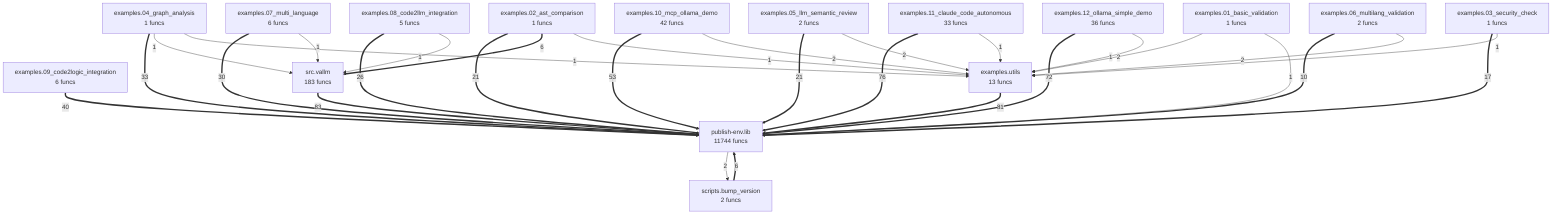
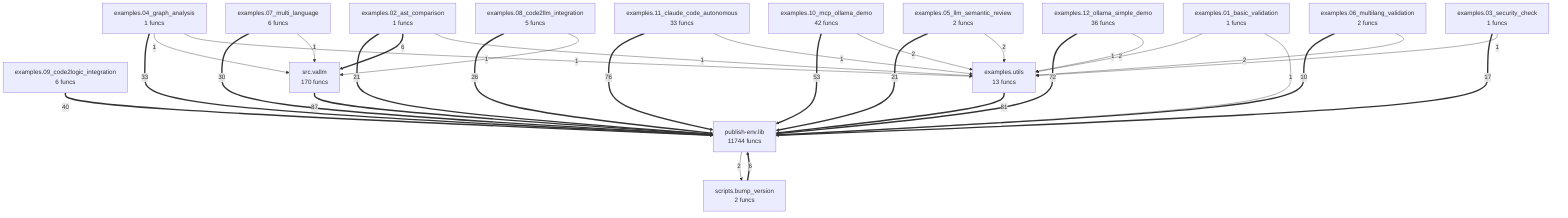
flowchart TD
    examples_01_basic_validation["examples.01_basic_validation<br/>1 funcs"]
    examples_02_ast_comparison["examples.02_ast_comparison<br/>1 funcs"]
    examples_03_security_check["examples.03_security_check<br/>1 funcs"]
    examples_04_graph_analysis["examples.04_graph_analysis<br/>1 funcs"]
    examples_05_llm_semantic_review["examples.05_llm_semantic_review<br/>2 funcs"]
    examples_06_multilang_validation["examples.06_multilang_validation<br/>2 funcs"]
    examples_07_multi_language["examples.07_multi_language<br/>6 funcs"]
    examples_08_code2llm_integration["examples.08_code2llm_integration<br/>5 funcs"]
    examples_09_code2logic_integration["examples.09_code2logic_integration<br/>6 funcs"]
    examples_10_mcp_ollama_demo["examples.10_mcp_ollama_demo<br/>42 funcs"]
    examples_11_claude_code_autonomous["examples.11_claude_code_autonomous<br/>33 funcs"]
    examples_12_ollama_simple_demo["examples.12_ollama_simple_demo<br/>36 funcs"]
    examples_utils["examples.utils<br/>13 funcs"]
    publish_env_lib["publish-env.lib<br/>11744 funcs"]
    scripts_bump_version["scripts.bump_version<br/>2 funcs"]
-     src_vallm["src.vallm<br/>183 funcs"]
-     src_vallm ==>|83| publish_env_lib
+     src_vallm["src.vallm<br/>170 funcs"]
+     src_vallm ==>|87| publish_env_lib
    examples_utils ==>|81| publish_env_lib
    examples_11_claude_code_autonomous ==>|76| publish_env_lib
    examples_12_ollama_simple_demo ==>|72| publish_env_lib
    examples_10_mcp_ollama_demo ==>|53| publish_env_lib
    examples_09_code2logic_integration ==>|40| publish_env_lib
    examples_04_graph_analysis ==>|33| publish_env_lib
    examples_07_multi_language ==>|30| publish_env_lib
    examples_08_code2llm_integration ==>|26| publish_env_lib
    examples_05_llm_semantic_review ==>|21| publish_env_lib
    examples_02_ast_comparison ==>|21| publish_env_lib
    examples_03_security_check ==>|17| publish_env_lib
    examples_06_multilang_validation ==>|10| publish_env_lib
    scripts_bump_version ==>|6| publish_env_lib
    examples_02_ast_comparison ==>|6| src_vallm
    publish_env_lib -->|2| scripts_bump_version
    examples_05_llm_semantic_review -->|2| examples_utils
    examples_01_basic_validation -->|2| examples_utils
    examples_06_multilang_validation -->|2| examples_utils
    examples_10_mcp_ollama_demo -->|2| examples_utils
+     examples_11_claude_code_autonomous -->|1| examples_utils
    examples_04_graph_analysis -->|1| src_vallm
    examples_04_graph_analysis -->|1| examples_utils
    examples_12_ollama_simple_demo -->|1| examples_utils
-     examples_11_claude_code_autonomous -->|1| examples_utils
    examples_01_basic_validation -->|1| publish_env_lib
+     examples_02_ast_comparison -->|1| examples_utils
    examples_03_security_check -->|1| examples_utils
-     examples_02_ast_comparison -->|1| examples_utils
    examples_07_multi_language -->|1| src_vallm
    examples_08_code2llm_integration -->|1| src_vallm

===============

| Work instructions |
Drop every image, please, and write out the data above exactly as shown.

| Solution below |
flowchart TD
    examples_01_basic_validation["examples.01_basic_validation<br/>1 funcs"]
    examples_02_ast_comparison["examples.02_ast_comparison<br/>1 funcs"]
    examples_03_security_check["examples.03_security_check<br/>1 funcs"]
    examples_04_graph_analysis["examples.04_graph_analysis<br/>1 funcs"]
    examples_05_llm_semantic_review["examples.05_llm_semantic_review<br/>2 funcs"]
    examples_06_multilang_validation["examples.06_multilang_validation<br/>2 funcs"]
    examples_07_multi_language["examples.07_multi_language<br/>6 funcs"]
    examples_08_code2llm_integration["examples.08_code2llm_integration<br/>5 funcs"]
    examples_09_code2logic_integration["examples.09_code2logic_integration<br/>6 funcs"]
    examples_10_mcp_ollama_demo["examples.10_mcp_ollama_demo<br/>42 funcs"]
    examples_11_claude_code_autonomous["examples.11_claude_code_autonomous<br/>33 funcs"]
    examples_12_ollama_simple_demo["examples.12_ollama_simple_demo<br/>36 funcs"]
    examples_utils["examples.utils<br/>13 funcs"]
    publish_env_lib["publish-env.lib<br/>11744 funcs"]
    scripts_bump_version["scripts.bump_version<br/>2 funcs"]
-     src_vallm["src.vallm<br/>183 funcs"]
-     src_vallm ==>|83| publish_env_lib
+     src_vallm["src.vallm<br/>170 funcs"]
+     src_vallm ==>|87| publish_env_lib
    examples_utils ==>|81| publish_env_lib
    examples_11_claude_code_autonomous ==>|76| publish_env_lib
    examples_12_ollama_simple_demo ==>|72| publish_env_lib
    examples_10_mcp_ollama_demo ==>|53| publish_env_lib
    examples_09_code2logic_integration ==>|40| publish_env_lib
    examples_04_graph_analysis ==>|33| publish_env_lib
    examples_07_multi_language ==>|30| publish_env_lib
    examples_08_code2llm_integration ==>|26| publish_env_lib
    examples_05_llm_semantic_review ==>|21| publish_env_lib
    examples_02_ast_comparison ==>|21| publish_env_lib
    examples_03_security_check ==>|17| publish_env_lib
    examples_06_multilang_validation ==>|10| publish_env_lib
    scripts_bump_version ==>|6| publish_env_lib
    examples_02_ast_comparison ==>|6| src_vallm
    publish_env_lib -->|2| scripts_bump_version
    examples_05_llm_semantic_review -->|2| examples_utils
    examples_01_basic_validation -->|2| examples_utils
    examples_06_multilang_validation -->|2| examples_utils
    examples_10_mcp_ollama_demo -->|2| examples_utils
+     examples_11_claude_code_autonomous -->|1| examples_utils
    examples_04_graph_analysis -->|1| src_vallm
    examples_04_graph_analysis -->|1| examples_utils
    examples_12_ollama_simple_demo -->|1| examples_utils
-     examples_11_claude_code_autonomous -->|1| examples_utils
    examples_01_basic_validation -->|1| publish_env_lib
+     examples_02_ast_comparison -->|1| examples_utils
    examples_03_security_check -->|1| examples_utils
-     examples_02_ast_comparison -->|1| examples_utils
    examples_07_multi_language -->|1| src_vallm
    examples_08_code2llm_integration -->|1| src_vallm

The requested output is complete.